■ AIM OF THE TASK ■
All of the records below are to be output exactly; no image belongs in the result.

■ INFORMATION SUPPLIED ■
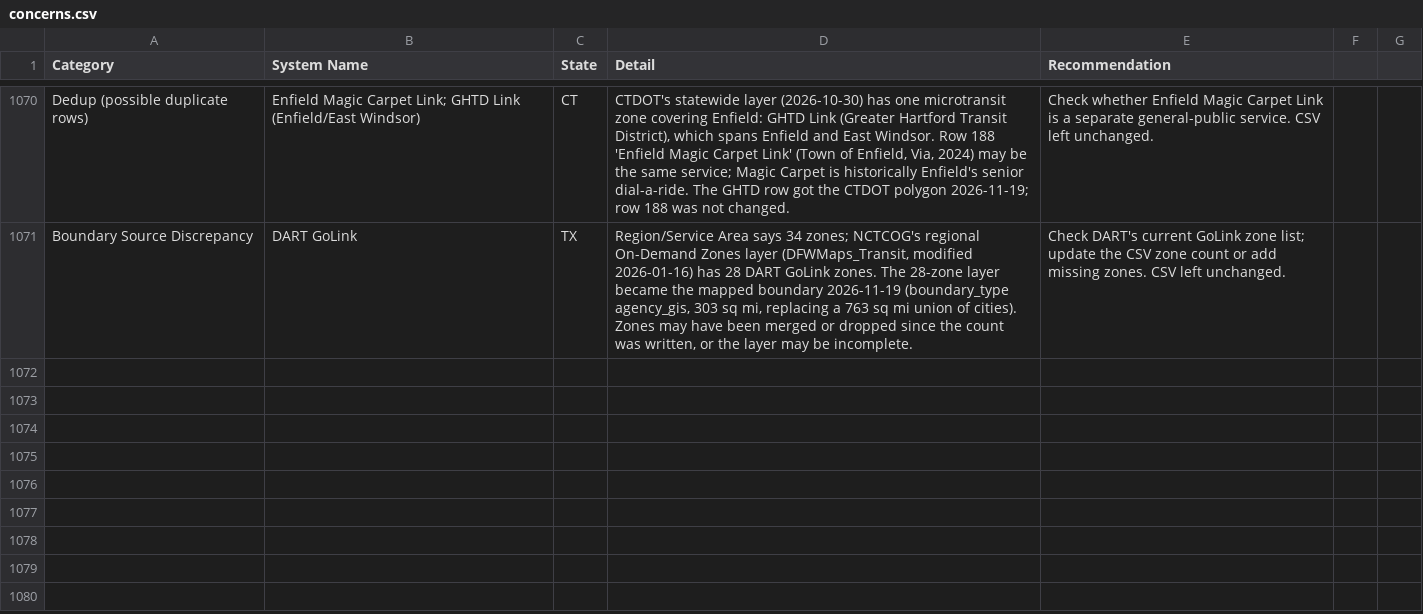
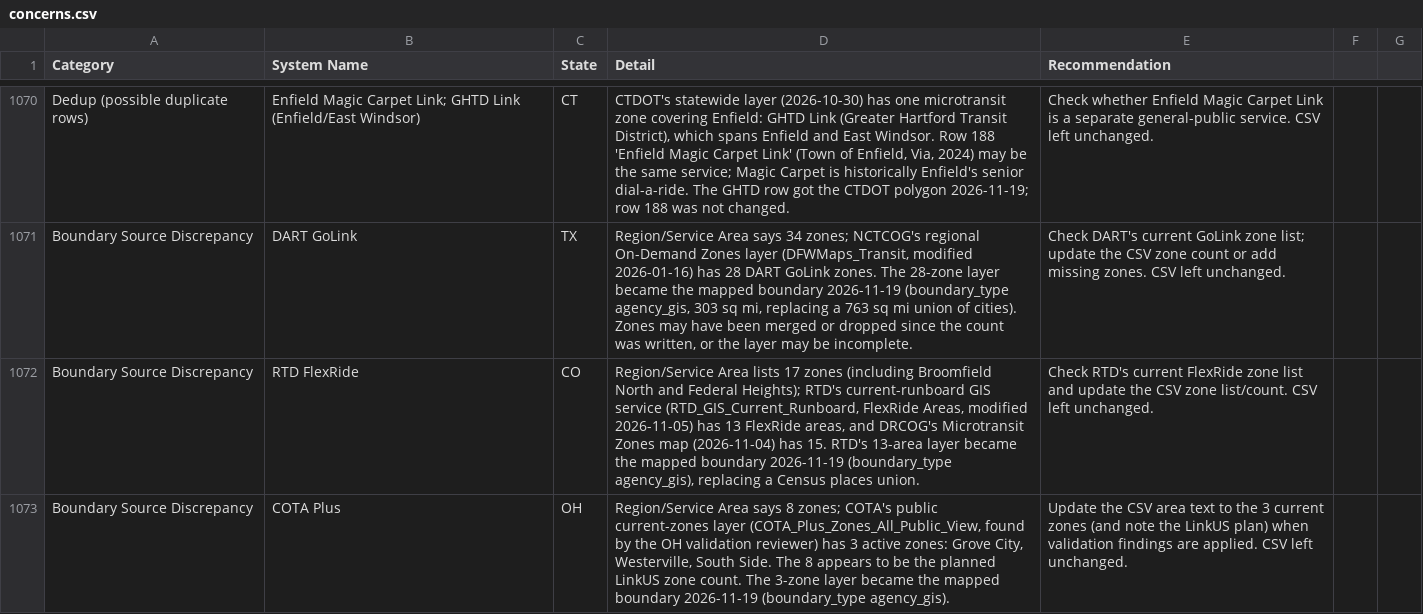
Before and after one commit to jfish79/odt-dashboard, a CSV file: concerns.csv, drawn as a sheet; only a part is shown, gaps mark what is left out.

```diff
--- a/concerns.csv
+++ b/concerns.csv
@@ -1071 +1071,3 @@ Dedup (possible duplicate rows),Enfield Magic Carpet Link; GHTD Link (Enfield/Ea
 Boundary Source Discrepancy,DART GoLink,TX,"Region/Service Area says 34 zones; NCTCOG's regional On-Demand Zones layer (DFWMaps_Transit, modified 2026-01-16) has 28 DART GoLink zones. The 28-zone layer became the mapped boundary 2026-11-19 (boundary_type agency_gis, 303 sq mi, replacing a 763 sq mi union of cities). Zones may have been merged or dropped since the count was written, or the layer may be incomplete.",Check DART's current GoLink zone list; update the CSV zone count or add missing zones. CSV left unchanged.
+Boundary Source Discrepancy,RTD FlexRide,CO,"Region/Service Area lists 17 zones (including Broomfield North and Federal Heights); RTD's current-runboard GIS service (RTD_GIS_Current_Runboard, FlexRide Areas, modified 2026-11-05) has 13 FlexRide areas, and DRCOG's Microtransit Zones map (2026-11-04) has 15. RTD's 13-area layer became the mapped boundary 2026-11-19 (boundary_type agency_gis), replacing a Census places union.",Check RTD's current FlexRide zone list and update the CSV zone list/count. CSV left unchanged.
+Boundary Source Discrepancy,COTA Plus,OH,"Region/Service Area says 8 zones; COTA's public current-zones layer (COTA_Plus_Zones_All_Public_View, found by the OH validation reviewer) has 3 active zones: Grove City, Westerville, South Side. The 8 appears to be the planned LinkUS zone count. The 3-zone layer became the mapped boundary 2026-11-19 (boundary_type agency_gis).",Update the CSV area text to the 3 current zones (and note the LinkUS plan) when validation findings are applied. CSV left unchanged.
```
Also changed, not shown: 8 other files.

■ RESULT OF THE TASK ■
Before and after one commit to jfish79/odt-dashboard, a CSV file: concerns.csv, drawn as a sheet; only a part is shown, gaps mark what is left out.

```diff
--- a/concerns.csv
+++ b/concerns.csv
@@ -1071 +1071,3 @@ Dedup (possible duplicate rows),Enfield Magic Carpet Link; GHTD Link (Enfield/Ea
 Boundary Source Discrepancy,DART GoLink,TX,"Region/Service Area says 34 zones; NCTCOG's regional On-Demand Zones layer (DFWMaps_Transit, modified 2026-01-16) has 28 DART GoLink zones. The 28-zone layer became the mapped boundary 2026-11-19 (boundary_type agency_gis, 303 sq mi, replacing a 763 sq mi union of cities). Zones may have been merged or dropped since the count was written, or the layer may be incomplete.",Check DART's current GoLink zone list; update the CSV zone count or add missing zones. CSV left unchanged.
+Boundary Source Discrepancy,RTD FlexRide,CO,"Region/Service Area lists 17 zones (including Broomfield North and Federal Heights); RTD's current-runboard GIS service (RTD_GIS_Current_Runboard, FlexRide Areas, modified 2026-11-05) has 13 FlexRide areas, and DRCOG's Microtransit Zones map (2026-11-04) has 15. RTD's 13-area layer became the mapped boundary 2026-11-19 (boundary_type agency_gis), replacing a Census places union.",Check RTD's current FlexRide zone list and update the CSV zone list/count. CSV left unchanged.
+Boundary Source Discrepancy,COTA Plus,OH,"Region/Service Area says 8 zones; COTA's public current-zones layer (COTA_Plus_Zones_All_Public_View, found by the OH validation reviewer) has 3 active zones: Grove City, Westerville, South Side. The 8 appears to be the planned LinkUS zone count. The 3-zone layer became the mapped boundary 2026-11-19 (boundary_type agency_gis).",Update the CSV area text to the 3 current zones (and note the LinkUS plan) when validation findings are applied. CSV left unchanged.
```
Also changed, not shown: 8 other files.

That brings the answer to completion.